What does this have to do with leadership? How are these people influencing your business intelligence?

As a leader—and all of us are leaders in some way—you have the opportunity to listen and learn every day. Michael Hyatt and many others share quotes along the lines of, “You can’t listen with your mouth open.” Talking to so many people exposes me to different perspectives, stories, lives, and most of all people.


The Importance of Listening

Some conversations you want to have, and some you don’t. But why not make the most of all of them by listening a little more? Think about the random people that cross your path: the checkout clerks, dry cleaners, random dude at the bus stop, a homeless man in Nashville, or a guy at a bar in San Francisco. Is there value in having conversations with any of these people?

My challenge to you as a leader, whether it’s the homeless guy in Nashville (more on him soon), a client, a peer, or a subordinate, is to treat every conversation as a learning opportunity. When you open your mind to learning through listening, the world opens up right in front of you. That is the true key to unleadership.

Seriously, what can a homeless guy in Nashville teach us about leadership? First, I’ll give some background and then I’ll share what he taught me and what this means for your everyday interactions.


I met Steve at 1:30am in Nashville at Broadway and 2nd. My buddy Glenn and I had just finished having a few drinks and generally goofing off. We were crossing the street looking for a bite to eat and Steve approached us, asking for money. I told him that I don’t give money to the homeless, but I’d be happy to buy him a sandwich if he could direct us toward some late night grub.

This is where Steve shocked us both by saying, “I hate being homeless and I hate begging, but I can’t find a job since I got Crohn’s disease.” Thinking this was just a ruse to get into my wallet, I pried “What kind of work did you do?”

Steve replied that he was a pipe fitter and that he worked on projects all over Nashville. Then a couple of years ago, he was diagnosed with Crohn’s and it was bad enough that he lost 40 pounds and couldn’t work. As a result, he lost everything.

This next part isn’t related to leadership, but it’s about what you can learn when you listen. When he said he’d lost 40 pounds, we somehow got to talking about bodybuilding. This guy lost 40 pounds of muscle! How do I know this? Well, he dazzled me with his knowledge of Mr. Olympia, not just Arnold Schwarzenegger and Lee Haney, but he knew that Lou Ferrigno came in 3rd in 1975 and that Serge Nubret came in 2nd place. He dropped the name Ronnie Coleman and a few others. Long story short, I decided to quiz him just before handing him the burger: “What’s the name of the guy from the 80’s with the giant legs?” Without hesitation, he spits out Tom Platz.

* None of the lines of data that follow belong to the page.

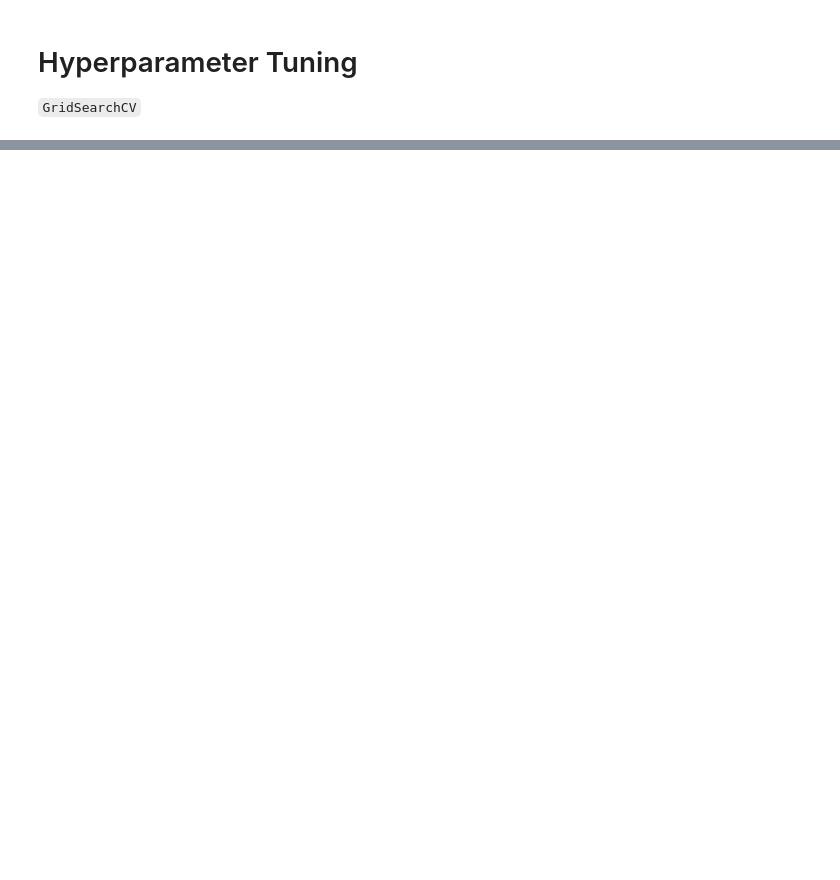
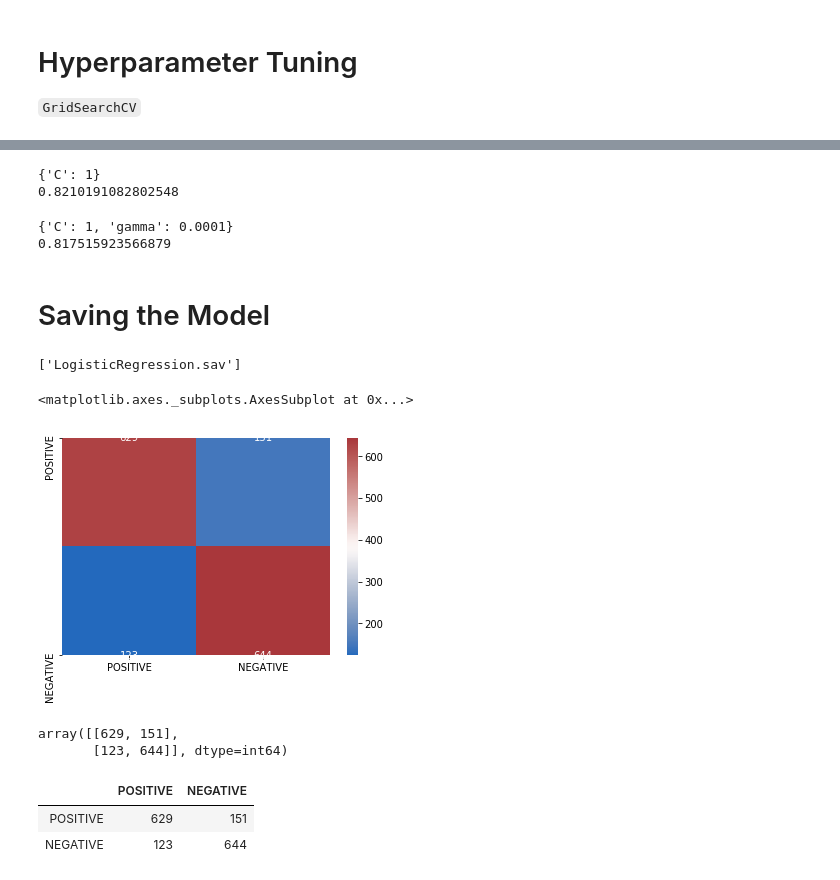
Before and after one commit to Goddoye/ML_project, a Jupyter notebook: ML_notebook.ipynb, the cells around one changed output, grey strips where cells are left out. Drawn from its saved outputs; the diff is of its cells as text; code cells hidden in the pictures; blank space fills up the shorter version.

```diff
--- a/ML_notebook.ipynb
+++ b/ML_notebook.ipynb
@@ -278,0 +406,20 @@ array(['POSITIVE', 'NEGATIVE', 'POSITIVE', 'POSITIVE', 'NEGATIVE',
+# %%
+print(grid_classifier1.best_params_)
+print(grid_classifier1.best_score_)
+# %% [output]
+{'C': 1}
+0.8210191082802548
+# %%
+print(grid1.best_params_)
+print(grid1.best_score_)
+# %% [output]
+{'C': 1, 'gamma': 0.0001}
+0.817515923566879
+# %% [markdown]
+# Saving the Model
+# %%
+import joblib
+filename = 'LogisticRegression.sav'
+joblib.dump(classifier1, filename)
+# %% [output]
+['LogisticRegression.sav']
@@ -278,0 +430,22 @@ array(['POSITIVE', 'NEGATIVE', 'POSITIVE', 'POSITIVE', 'NEGATIVE',
+# %%
+y_pred = classifier1.predict(X1_test_vectors)
+
+labels=['POSITIVE','NEGATIVE']
+cm= confusion_matrix(y1_test, y_pred, labels = labels)
+df_cm = pd.DataFrame(cm, index=['POSITIVE','NEGATIVE'],columns=labels)
+
+sn.heatmap(df_cm, annot=True, fmt='d', cmap='vlag')
+# %% [output]
+<matplotlib.axes._subplots.AxesSubplot at 0x...>
+[figure, added]
+# %%
+cm
+# %% [output]
+array([[629, 151],
+       [123, 644]], dtype=int64)
+# %%
+df_cm.head()
+# %% [output]
+|  | POSITIVE | NEGATIVE |
+| POSITIVE | 629 | 151 |
+| NEGATIVE | 123 | 644 |
```
Also changed, not shown: parts of 28 cells of this notebook, 1 other file.
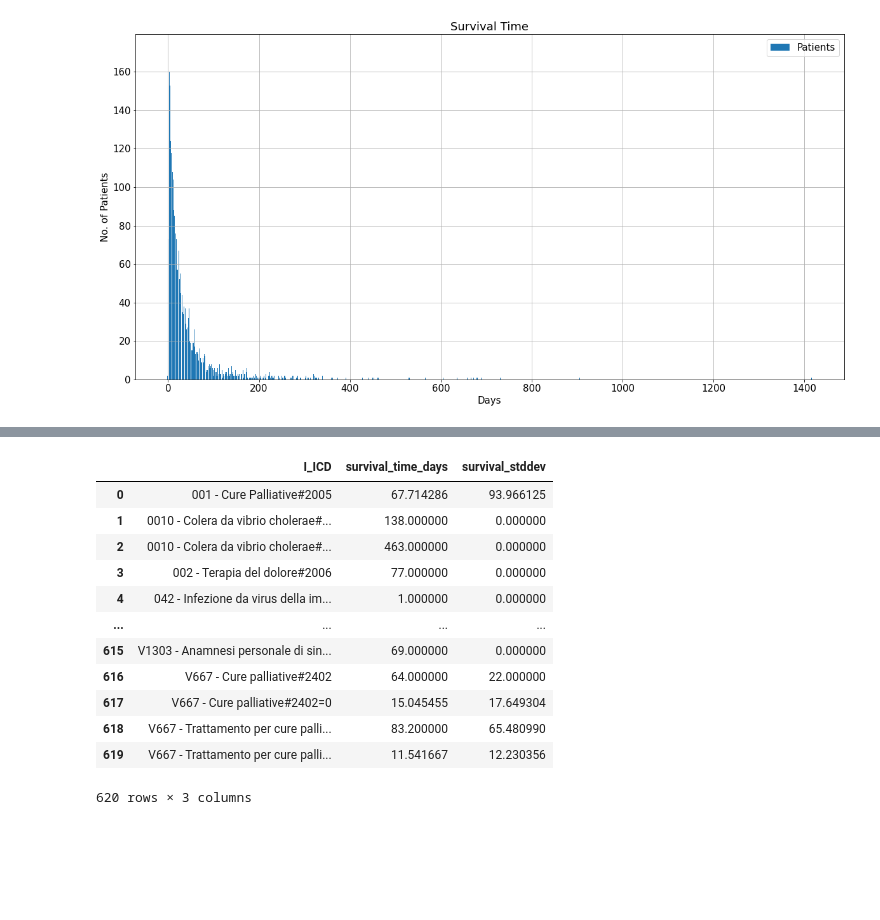
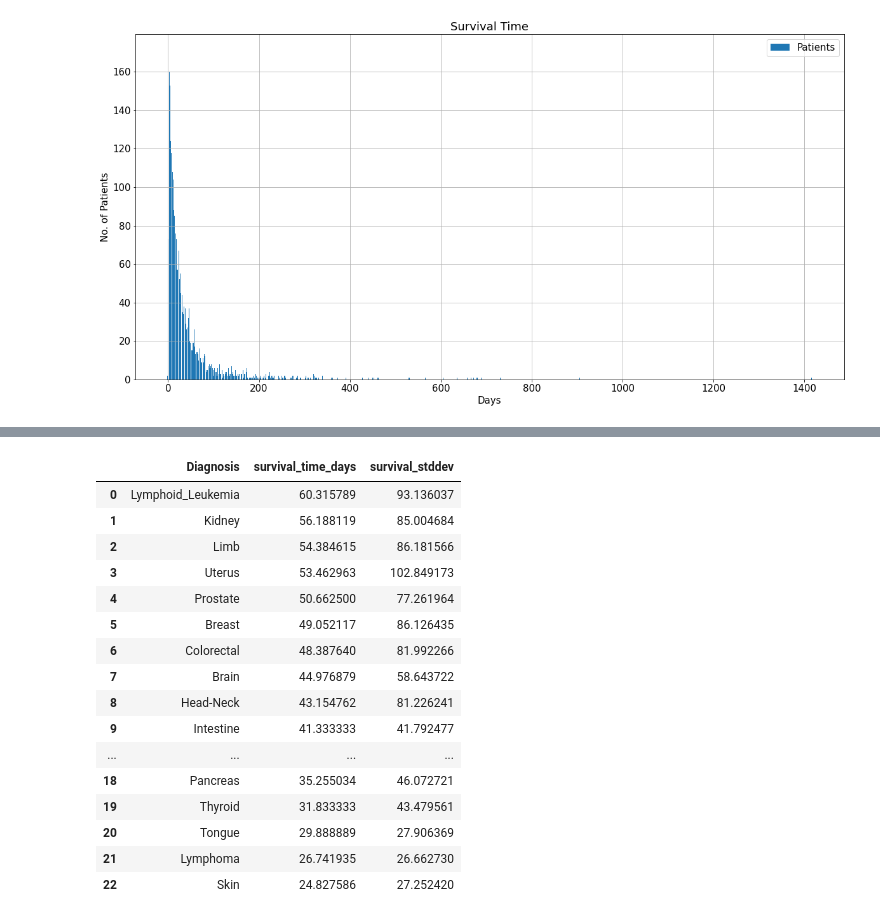
Before and after one commit to ryflect/cs692r-hospice, a Jupyter notebook: Referral Analysis.ipynb, the cells around one changed output, grey strips where cells are left out. Saved outputs shown, nothing was run; the diff lists cells and outputs as text; code cells hidden in the pictures; blank space fills up the shorter version.

Commit message:
get dframe with diagnosis, soh, eoh

```diff
--- a/Referral Analysis.ipynb
+++ b/Referral Analysis.ipynb
@@ -252,0 +255,7 @@ plt.show()
+# %%
+# clean up the diagnosis column
+from googletrans import Translator
+df_referral['Diagnosis'] = df_referral.I_ICD.str.findall('- (.+)#').to_frame()
+df_referral['Diagnosis'] = df_referral['Diagnosis'].apply(lambda x: x if isinstance(x, float) else x[0])
+df_referral['Diag_Ref'] = df_referral.I_ICD.str.findall('(\d+) -').to_frame()
+df_referral['Diag_Ref'] = df_referral['Diag_Ref'].apply(lambda x: x if isinstance(x, float) else int(x[0]))
@@ -252,0 +308,25 @@ plt.show()
+# %%
+# group together similar diag
+liver_biliary = [1550, 1977, 1560, 1569, 1977, 1568, 1561, 1552, 1551]
+lung = [1629, 1625, 1624, 1623, 1970, 1628, 1630, 1639, 162, 1638, 2312, 1631, 1011, 1649, 1972, 1622]
+skin = [1739, 1728, 1738, 172, 1723, 1737, 1733, 1729, 2324, 1735, 1760]
+other = [1, 667, 20340, 436, 51883, 1533, 4289, 1580, 2, 4379, 1562, 40391, 1589, 1639, 7054, 20300, 1534, 5193, 1976, 5859, 4281, 5119, 4280, 1990, 33520, 1928, 1718, 20290, 5716, 667, 7895, 33119, 20301, 4149, 20500, 20530, 2059, 199, 23875, 2040, 5715, 2900, 200, 33182, 4912, 202, 591, 2904, 29043, 586, 425, 2900, 6393, 49122, 1958, 2399, 34839, 5761, 7242, 99, 2308, 71500, 1961, 10, 1872, 1719, 2564, 1640, 51883, 4380, 1768, 2902, 2399, 29021, 4254, 3321, 2012, 1515, 3382, 51881, 515, 29040, 49121, 51884, 1960, 34591, 4011, 1079, 4371, 1452, 29020, 23875, 4918, 4409, 7687, 1009, 2859, 5849, 73300, 768, 109, 2800, 2941, 600, 1303, 7994, 5712, 4299, 3485, 2019, 1052, 29411, 4019, 7854, 5118, 3320, 4169, 4414, 2252, 3352, 431, 28521, 28989, 4150, 7051, 3438, 1991, 4321, 1709, 578, 56089, 7824, 20380, 2002, 20020, 43811, 340, 73301, 19889, 49120, 20121, 2899, 261, 2903, 2001, 3312, 4160, 57140, 20002, 42, 5900, 9985, 42731, 41511, 430, 99591, 1702, 3449, 40493, 20000, 4168, 34830, 3314, 34590, 463, 135, 20191, 1962, 33524, 29041, 2089, 4941, 28529, 5609]
+pancreas = [1579, 1578, 1570, 1571, 1572, 157, 1573]
+head_neck = [1619, 1488, 1489, 1467, 1450, 1471, 1468, 1409, 1431, 1412, 1460, 1710, 1418, 1420, 1724, 1469, 1419, 1439, 1479, 1421, 1601, 1721, 1441, 1603, 1618, 1610, 1459, 1499, 1411, 1950, 1490, 1459, 1478, 1438]
+stomach_esophagus = [1519, 1513, 1518, 1509, 1504, 1514, 1502, 1501, 150, 1004, 1520,  1510, 1508, 1512, 1503, 1500, 1505, 1588, 1589, 1598]
+kidney = [1891, 1890, 1892, 1899, 189, 1898]
+lymphoid_leukemia = [20410, 20890, 2048, 2041, 20480, 20400, 20600, 20420]
+breast = [1740, 1749, 1744, 1749, 1748, 1741, 174, 1742, 1759, 2330, 1743,  1745, 1746, 103]
+brain = [1919, 1918, 1917, 1910, 1911, 191, 1912, 1913, 1983, 1929, 1921, 1916]
+colorectal = [1539, 1540, 1532, 1541, 1536, 154, 153, 1548, 1543, 1531, 1535, 1975, 1543, 1542]
+bladder = [1888, 1889, 188, 1883, 1882, 1884, 2337, 1881, 1899, 1880]
+tongue = [1410]
+limb = [1726, 1725, 1707, 1727, 1717, 1716, 1713, 1715]
+uterus = [179, 1828, 1809, 1820, 1838, 1839]
+thyroid = [193]
+prostate = [185, 1046, 2334]
+bone_marrow = [28983, 1985, 20500]
+ovary = [1830, 1986, 1043]
+lymphoma = [20208, 20203, 20288, 20021, 20202, 20201, 20280, 20028, 20200, 20280, 20021, 20028, 20025, 20282, 20013, 20204, 20281,  20015, 20286, 20010]
+cervical = [1844, 1809, 1840, 2331, 1808, 1801, 1800]
+intestine = [1538, 1529, 1590, 1530, 1522, 1590, 1528, 1005]
@@ -252,0 +401,2 @@ plt.show()
+# %%
+df_referral = df_referral[df_referral['Diagnosis_Flag'].notna()]
@@ -253,7 +436,7 @@ plt.show()
 # %%
 # get the survival time histogram for patients in each diagnosis
-df_survival = df_referral[['I_ICD', 'survival_time_days']].groupby(by=['I_ICD']).mean()
-df_survival_stddev = df_referral[['I_ICD', 'survival_time_days']].groupby(by=['I_ICD']).std(ddof=0)
+df_survival = df_referral[['Diagnosis', 'survival_time_days']].groupby(by=['Diagnosis']).mean()
+df_survival_stddev = df_referral[['Diagnosis', 'survival_time_days']].groupby(by=['Diagnosis']).std(ddof=0)
 # %%
 df_survival
 # %% [output]
@@ -274,18 +461,22 @@ df_survival
 # %%
 df_survival_stddev = df_survival_stddev.rename(columns={"survival_time_days": "survival_stddev"})
-df_surv = pd.merge(df_survival, df_survival_stddev, on='I_ICD').reset_index()
+df_surv = pd.merge(df_survival, df_survival_stddev, on='Diagnosis').reset_index().sort_values(by='survival_time_days', ascending=False).reset_index(drop=True)
 df_surv
 # %% [output]
-|  | I_ICD | survival_time_days | survival_stddev |
-| 0 | 001 - Cure Palliative#2005 | 67.714286 | 93.966125 |
-| 1 | 0010 - Colera da vibrio cholerae#... | 138.000000 | 0.000000 |
-| 2 | 0010 - Colera da vibrio cholerae#... | 463.000000 | 0.000000 |
-| 3 | 002 - Terapia del dolore#2006 | 77.000000 | 0.000000 |
-| 4 | 042 - Infezione da virus della im... | 1.000000 | 0.000000 |
+|  | Diagnosis | survival_time_days | survival_stddev |
+| 0 | Lymphoid_Leukemia | 60.315789 | 93.136037 |
+| 1 | Kidney | 56.188119 | 85.004684 |
+| 2 | Limb | 54.384615 | 86.181566 |
+| 3 | Uterus | 53.462963 | 102.849173 |
+| 4 | Prostate | 50.662500 | 77.261964 |
+| 5 | Breast | 49.052117 | 86.126435 |
+| 6 | Colorectal | 48.387640 | 81.992266 |
+| 7 | Brain | 44.976879 | 58.643722 |
+| 8 | Head-Neck | 43.154762 | 81.226241 |
+| 9 | Intestine | 41.333333 | 41.792477 |
 | ... | ... | ... | ... |
-| 615 | V1303 - Anamnesi personale di sin... | 69.000000 | 0.000000 |
-| 616 | V667 - Cure palliative#2402 | 64.000000 | 22.000000 |
-| 617 | V667 - Cure palliative#2402=0 | 15.045455 | 17.649304 |
-| 618 | V667 - Trattamento per cure palli... | 83.200000 | 65.480990 |
-| 619 | V667 - Trattamento per cure palli... | 11.541667 | 12.230356 |
+| 18 | Pancreas | 35.255034 | 46.072721 |
+| 19 | Thyroid | 31.833333 | 43.479561 |
+| 20 | Tongue | 29.888889 | 27.906369 |
+| 21 | Lymphoma | 26.741935 | 26.662730 |
+| 22 | Skin | 24.827586 | 27.252420 |
-620 rows × 3 columns
```
Also changed, not shown: parts of 19 cells of this notebook.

Steve the homeless guy had just become Steve the bodybuilder! While this is an extreme example, I took the time to listen to Steve and I learned so much.

Listening and UnLeadership

Steve truly enriched my life. He and I connected because I was open to Steve the Person and didn’t view him as Steve the Homeless. Think about this as a leader. Open your mind to the ideas of those around you. You’re asked every day to make decisions and you’re probably pretty good at it. But think about the power of creating decision-makers and leaders versus indecisive followers. This is where the power of unleadership begins.

Think for a moment about ownership of a task or project. When someone wants you to do something are you more likely to be excited and engaged when a) you’re told what to do or b) when you have a hand in defining the task?

The answer is b, and it’s supported by reams and reams of research.

As you lead, listen. As you listen, learn. As you learn, support. As you support, direct. When you’re done with all of that, you’ll have engaged your team in the goal that they’ve helped define and it will help everyone grow.

While the story of Steve is a long-winded way to ask leaders to “shut up and listen,” I think he’s a wonderful example of what’s possible when we open our minds to the world around us and practice unleadership.

I left Steve with some ideas for ending his homelessness in the same way he had built his body. He left with a smile and told me that he was done defeating himself. I have no way of knowing where Steve will go, but he’s a good man and I wish him the best. I still didn’t give him any money, but he sure dug the burger.

Steve Krull - CEO/Co-Founder

Steve Krull

As CEO/Co-Founder of BFO, Steve excels in ‘unleadership.’ (his word) Steve believes in collaboration and leading by example; remaining vulnerable and open to new ideas, accepting feedback…and doing good things.